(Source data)
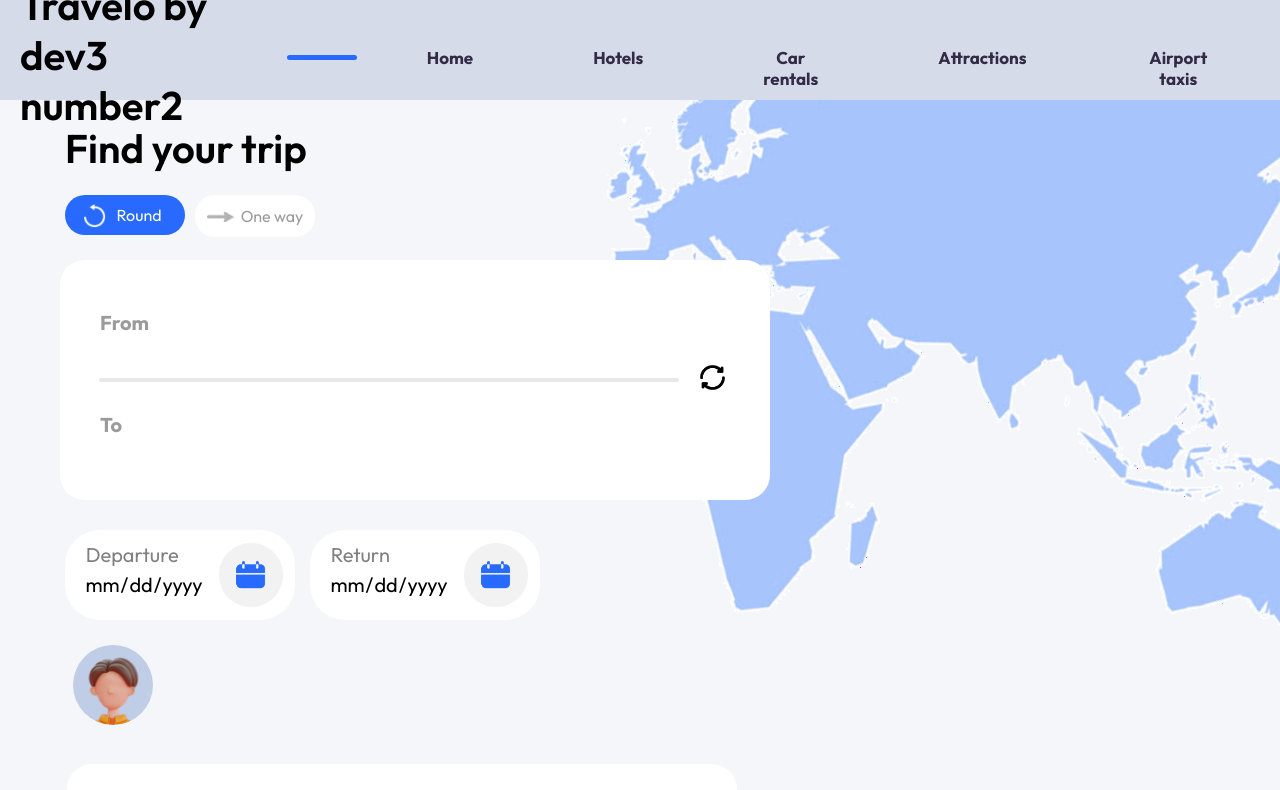
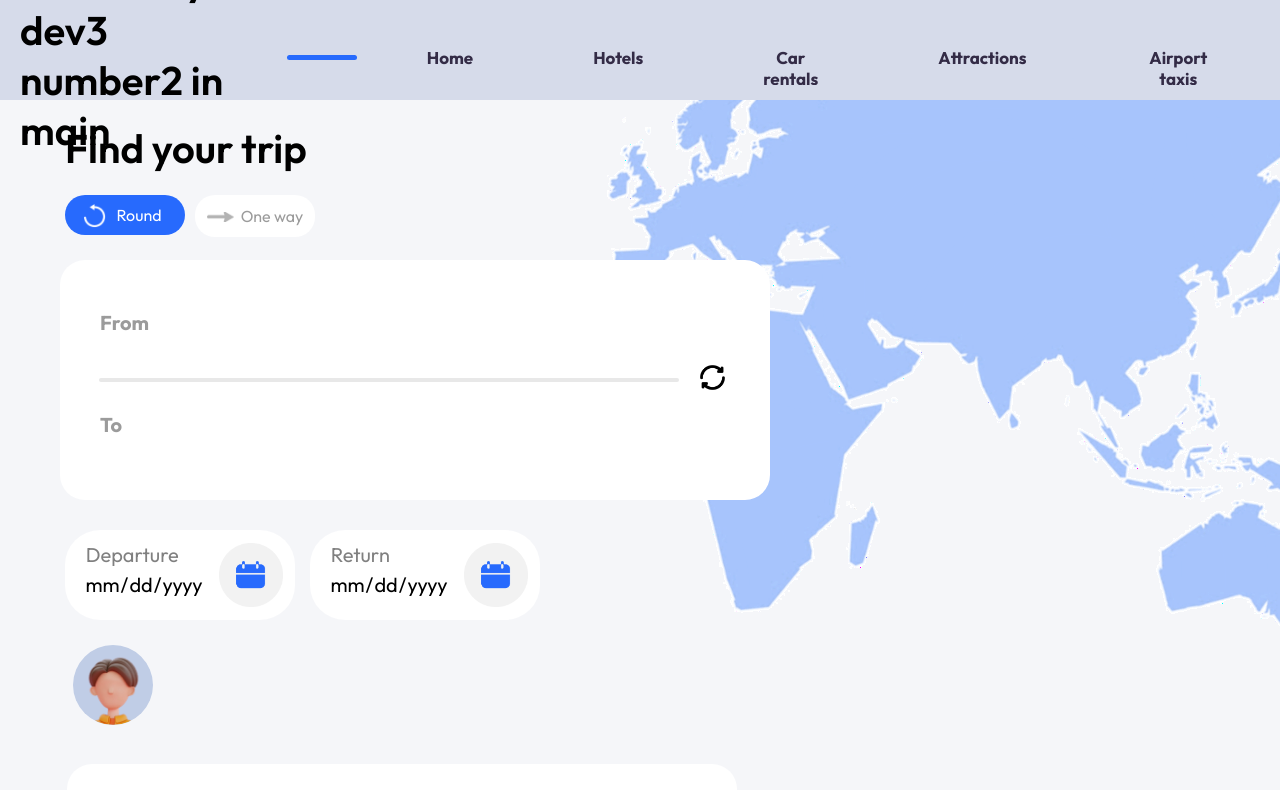
Before and after one commit to meryam27/devops-labs, a React (Create React App) app in the folder travelo-app/travelo_frontend/: page / in a window 1280 px wide. Shown: the top 790 px of the page. Built offline with nearby package versions, Linux system fonts and the light colour scheme.

Commit message:
change file in branch main to test rebase

```diff
--- a/travelo-app/travelo_frontend/src/components/Navbar.jsx
+++ b/travelo-app/travelo_frontend/src/components/Navbar.jsx
@@ -9,7 +9,7 @@ export default function Navbar() {
       <ul>
         <li>
           <div className="logo">
-            <span className="bitra">Travelo by dev3 number2</span>
+            <span className="bitra">Travelo by dev3 number2 in main</span>
           </div>
         </li>
         <li>
```
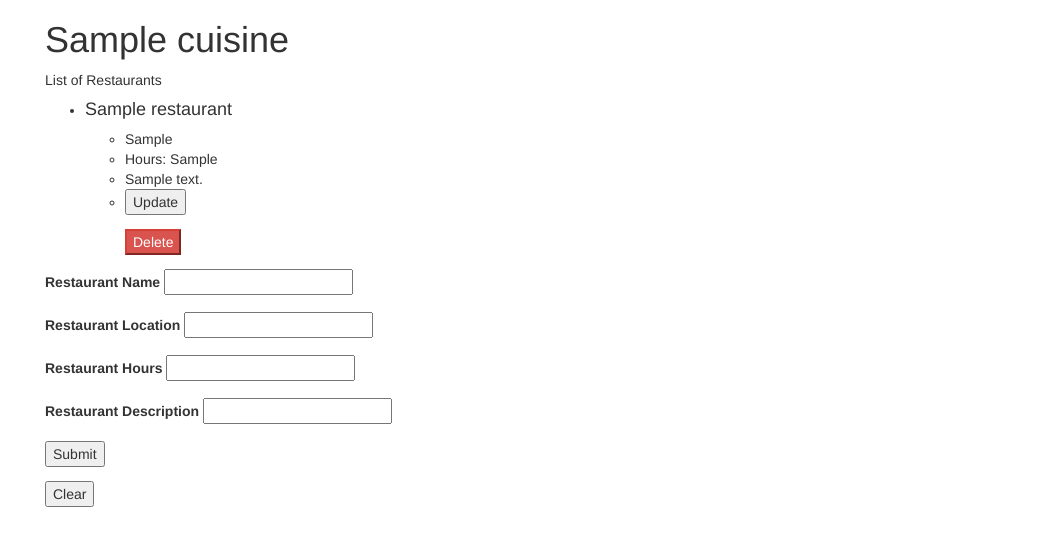
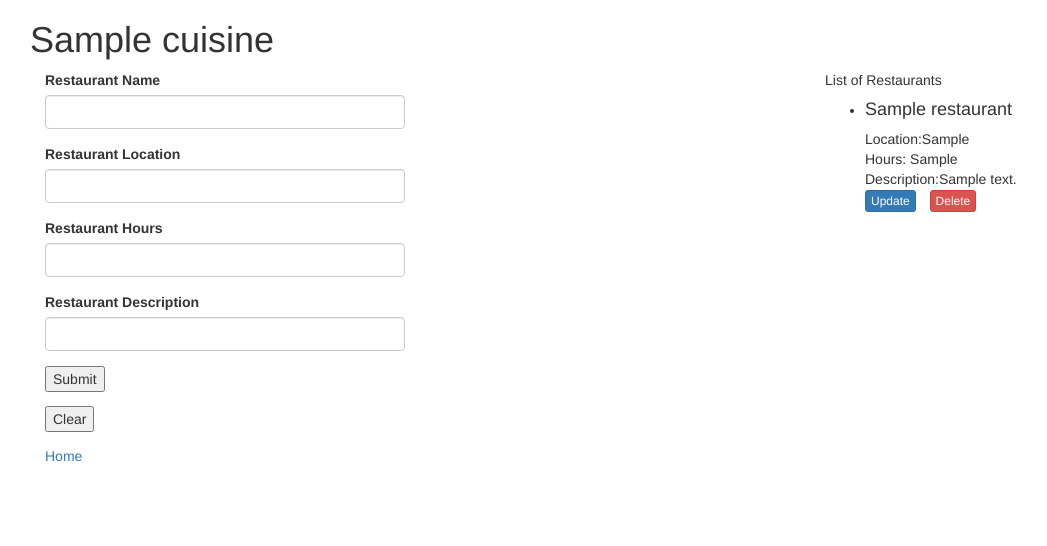
Before and after one commit to calascionec/best_restaurants, a PHP site: template views/cuisine.html.twig in a window 1280 px wide. Shown: the top 546 px of the page, without its empty margins (25-1072 px from the left). Run offline with PHP 8.4, Linux system fonts and the light colour scheme; the template is opened without the code that fills it: most values are stand-ins (such as "Sample title", 1, 10 or a date in 2020); some libraries are stand-ins or nearby versions.

Commit message:
Add styling

```diff
--- a/src/Restaurant.php
+++ b/src/Restaurant.php
@@ -84,7 +84,7 @@
         function update($column_to_update, $new_info)
         {
             $GLOBALS['DB']->exec("UPDATE restaurants SET {$column_to_update} = '{$new_info}' WHERE id = {$this->getId()};");
-            //$this->name = $new_info;
+
         }
 
         function delete()
--- a/views/cuisine.html.twig
+++ b/views/cuisine.html.twig
@@ -5,26 +5,62 @@
     </head>
     <body>
         <div class='container'>
+            <div class='row'>
                 <h1>{{ cuisine.getName }}</h1>
+            </div>
+
+            <div class="row">
+                <div class="col-sm-4">
+                    <form action = '/restaurants' method = 'post'>
+                        <input id='cuisine_id' name='cuisine_id' type='hidden' value='{{ cuisine.getId() }}'>
+                        <div class="form-group">
+                            <label for="name">Restaurant Name</label>
+                            <input type="text" name="name" id="name" class="form-control" required>
+                        </div>
+                        <div class="form-group">
+                            <label for="location">Restaurant Location</label>
+                            <input type="text" name="location" id="location" class="form-control" required>
+                        </div>
+                        <div class="form-group">
+                            <label for="hours">Restaurant Hours</label>
+                            <input type="text" name="hours" id="hours" class="form-control" required>
+                        </div>
+                        <div class="form-group">
+                            <label for="description">Restaurant Description</label>
+                            <input type="text" name="description" id="description" class="form-control" required>
+                        </div>
+                        <button type='submit'>Submit</button>
+                    </form>
+                    <form action="/delete_restaurants" method="post">
+                        <input id='cuisine_id' name='cuisine_id' type='hidden' value='{{ cuisine.getId() }}'>
+                        <button type="submit">Clear</button>
+                    </form>
+                    <a href='/'>Home</a>
+                </div>
+
+
+                <div class="col-sm-4 col-sm-offset-4">
                     {% if restaurants is not empty %}
                         <p>List of Restaurants</p>
                         <ul>
                             {% for restaurant in restaurants %}
                                 <li><h4>{{ restaurant.getName }}</h4>
-                            <ul>
-                                <li>{{ restaurant.getLocation }}</li>
+                                    <ul class="list-unstyled">
+                                        <li>Location:{{ restaurant.getLocation }}</li>
                                         <li>Hours: {{ restaurant.getHours }}</li>
-                                <li>{{ restaurant.getDescription }}</li>
+                                        <li>Description:{{ restaurant.getDescription }}</li>
                                         <li>
-                                    <form action="/restaurants/{{ restaurant.getId }}/edit">
-                                        <button type="submit">Update</button>
-                                    </form>
-                                    <form action="/restaurants/{{ restaurant.getId }}/delete" method="post">
+                                            <ul class="list-unstyled list-inline">
+                                                <li><form action="/restaurants/{{ restaurant.getId }}/edit">
+                                                    <button type="submit" class="btn btn-primary btn-xs">Update</button>
+                                                </form></li>
+                                                <li><form action="/restaurants/{{ restaurant.getId }}/delete" method="post">
                                                     <input id='cuisine_id' name='cuisine_id' type='hidden' value='{{ restaurant.getCuisineId() }}'>
                                                     <input name="_method" type="hidden" value="delete">
 
-                                        <button type="submit" class="btn-danger">Delete</button>
-                                    </form>
+                                                    <button type="submit" class="btn btn-danger btn-xs">Delete</button>
+                                                </form></li>
+                                            </ul>
                                         </li>
                                     </ul>
                                 </li>
@@ -33,33 +69,8 @@
                     {% else %}
                         <h4>No restaurants listed</h4>
                     {% endif %}
-
-            <form action = '/restaurants' method = 'post'>
-                <input id='cuisine_id' name='cuisine_id' type='hidden' value='{{ cuisine.getId() }}'>
-                <div class="form-group">
-                    <label for="name">Restaurant Name</label>
-                    <input type="text" name="name" id="name">
                 </div>
-                <div class="form-group">
-                    <label for="location">Restaurant Location</label>
-                    <input type="text" name="location" id="location">
             </div>
-                <div class="form-group">
-                    <label for="hours">Restaurant Hours</label>
-                    <input type="text" name="hours" id="hours">
-                </div>
-                <div class="form-group">
-                    <label for="description">Restaurant Description</label>
-                    <input type="text" name="description" id="description">
-                </div>
-                <button type='submit'>Submit</button>
-            </form>
-
-            <form action="/delete_restaurants" method="post">
-                <input id='cuisine_id' name='cuisine_id' type='hidden' value='{{ cuisine.getId() }}'>
-                <button type="submit">Clear</button>
-            </form>
-
         </div>
     </body>
 </html>
```
Also changed, not shown: app/app.php (+14 -9 lines). Lines whose indentation alone changed are shown as unchanged.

**Instructions for the task**. From the first line to the last, set down the records exactly, leaving out images.

**Reply to the task**.
Before and after one commit to meryam27/devops-labs, a React (Create React App) app in the folder travelo-app/travelo_frontend/: page / in a window 1280 px wide. Shown: the top 790 px of the page. Built offline with nearby package versions, Linux system fonts and the light colour scheme.

Commit message:
change file in branch main to test rebase

```diff
--- a/travelo-app/travelo_frontend/src/components/Navbar.jsx
+++ b/travelo-app/travelo_frontend/src/components/Navbar.jsx
@@ -9,7 +9,7 @@ export default function Navbar() {
       <ul>
         <li>
           <div className="logo">
-            <span className="bitra">Travelo by dev3 number2</span>
+            <span className="bitra">Travelo by dev3 number2 in main</span>
           </div>
         </li>
         <li>
```
Before and after one commit to calascionec/best_restaurants, a PHP site: template views/cuisine.html.twig in a window 1280 px wide. Shown: the top 546 px of the page, without its empty margins (25-1072 px from the left). Run offline with PHP 8.4, Linux system fonts and the light colour scheme; the template is opened without the code that fills it: most values are stand-ins (such as "Sample title", 1, 10 or a date in 2020); some libraries are stand-ins or nearby versions.

Commit message:
Add styling

```diff
--- a/src/Restaurant.php
+++ b/src/Restaurant.php
@@ -84,7 +84,7 @@
         function update($column_to_update, $new_info)
         {
             $GLOBALS['DB']->exec("UPDATE restaurants SET {$column_to_update} = '{$new_info}' WHERE id = {$this->getId()};");
-            //$this->name = $new_info;
+
         }
 
         function delete()
--- a/views/cuisine.html.twig
+++ b/views/cuisine.html.twig
@@ -5,26 +5,62 @@
     </head>
     <body>
         <div class='container'>
+            <div class='row'>
                 <h1>{{ cuisine.getName }}</h1>
+            </div>
+
+            <div class="row">
+                <div class="col-sm-4">
+                    <form action = '/restaurants' method = 'post'>
+                        <input id='cuisine_id' name='cuisine_id' type='hidden' value='{{ cuisine.getId() }}'>
+                        <div class="form-group">
+                            <label for="name">Restaurant Name</label>
+                            <input type="text" name="name" id="name" class="form-control" required>
+                        </div>
+                        <div class="form-group">
+                            <label for="location">Restaurant Location</label>
+                            <input type="text" name="location" id="location" class="form-control" required>
+                        </div>
+                        <div class="form-group">
+                            <label for="hours">Restaurant Hours</label>
+                            <input type="text" name="hours" id="hours" class="form-control" required>
+                        </div>
+                        <div class="form-group">
+                            <label for="description">Restaurant Description</label>
+                            <input type="text" name="description" id="description" class="form-control" required>
+                        </div>
+                        <button type='submit'>Submit</button>
+                    </form>
+                    <form action="/delete_restaurants" method="post">
+                        <input id='cuisine_id' name='cuisine_id' type='hidden' value='{{ cuisine.getId() }}'>
+                        <button type="submit">Clear</button>
+                    </form>
+                    <a href='/'>Home</a>
+                </div>
+
+
+                <div class="col-sm-4 col-sm-offset-4">
                     {% if restaurants is not empty %}
                         <p>List of Restaurants</p>
                         <ul>
                             {% for restaurant in restaurants %}
                                 <li><h4>{{ restaurant.getName }}</h4>
-                            <ul>
-                                <li>{{ restaurant.getLocation }}</li>
+                                    <ul class="list-unstyled">
+                                        <li>Location:{{ restaurant.getLocation }}</li>
                                         <li>Hours: {{ restaurant.getHours }}</li>
-                                <li>{{ restaurant.getDescription }}</li>
+                                        <li>Description:{{ restaurant.getDescription }}</li>
                                         <li>
-                                    <form action="/restaurants/{{ restaurant.getId }}/edit">
-                                        <button type="submit">Update</button>
-                                    </form>
-                                    <form action="/restaurants/{{ restaurant.getId }}/delete" method="post">
+                                            <ul class="list-unstyled list-inline">
+                                                <li><form action="/restaurants/{{ restaurant.getId }}/edit">
+                                                    <button type="submit" class="btn btn-primary btn-xs">Update</button>
+                                                </form></li>
+                                                <li><form action="/restaurants/{{ restaurant.getId }}/delete" method="post">
                                                     <input id='cuisine_id' name='cuisine_id' type='hidden' value='{{ restaurant.getCuisineId() }}'>
                                                     <input name="_method" type="hidden" value="delete">
 
-                                        <button type="submit" class="btn-danger">Delete</button>
-                                    </form>
+                                                    <button type="submit" class="btn btn-danger btn-xs">Delete</button>
+                                                </form></li>
+                                            </ul>
                                         </li>
                                     </ul>
                                 </li>
@@ -33,33 +69,8 @@
                     {% else %}
                         <h4>No restaurants listed</h4>
                     {% endif %}
-
-            <form action = '/restaurants' method = 'post'>
-                <input id='cuisine_id' name='cuisine_id' type='hidden' value='{{ cuisine.getId() }}'>
-                <div class="form-group">
-                    <label for="name">Restaurant Name</label>
-                    <input type="text" name="name" id="name">
                 </div>
-                <div class="form-group">
-                    <label for="location">Restaurant Location</label>
-                    <input type="text" name="location" id="location">
             </div>
-                <div class="form-group">
-                    <label for="hours">Restaurant Hours</label>
-                    <input type="text" name="hours" id="hours">
-                </div>
-                <div class="form-group">
-                    <label for="description">Restaurant Description</label>
-                    <input type="text" name="description" id="description">
-                </div>
-                <button type='submit'>Submit</button>
-            </form>
-
-            <form action="/delete_restaurants" method="post">
-                <input id='cuisine_id' name='cuisine_id' type='hidden' value='{{ cuisine.getId() }}'>
-                <button type="submit">Clear</button>
-            </form>
-
         </div>
     </body>
 </html>
```
Also changed, not shown: app/app.php (+14 -9 lines). Lines whose indentation alone changed are shown as unchanged.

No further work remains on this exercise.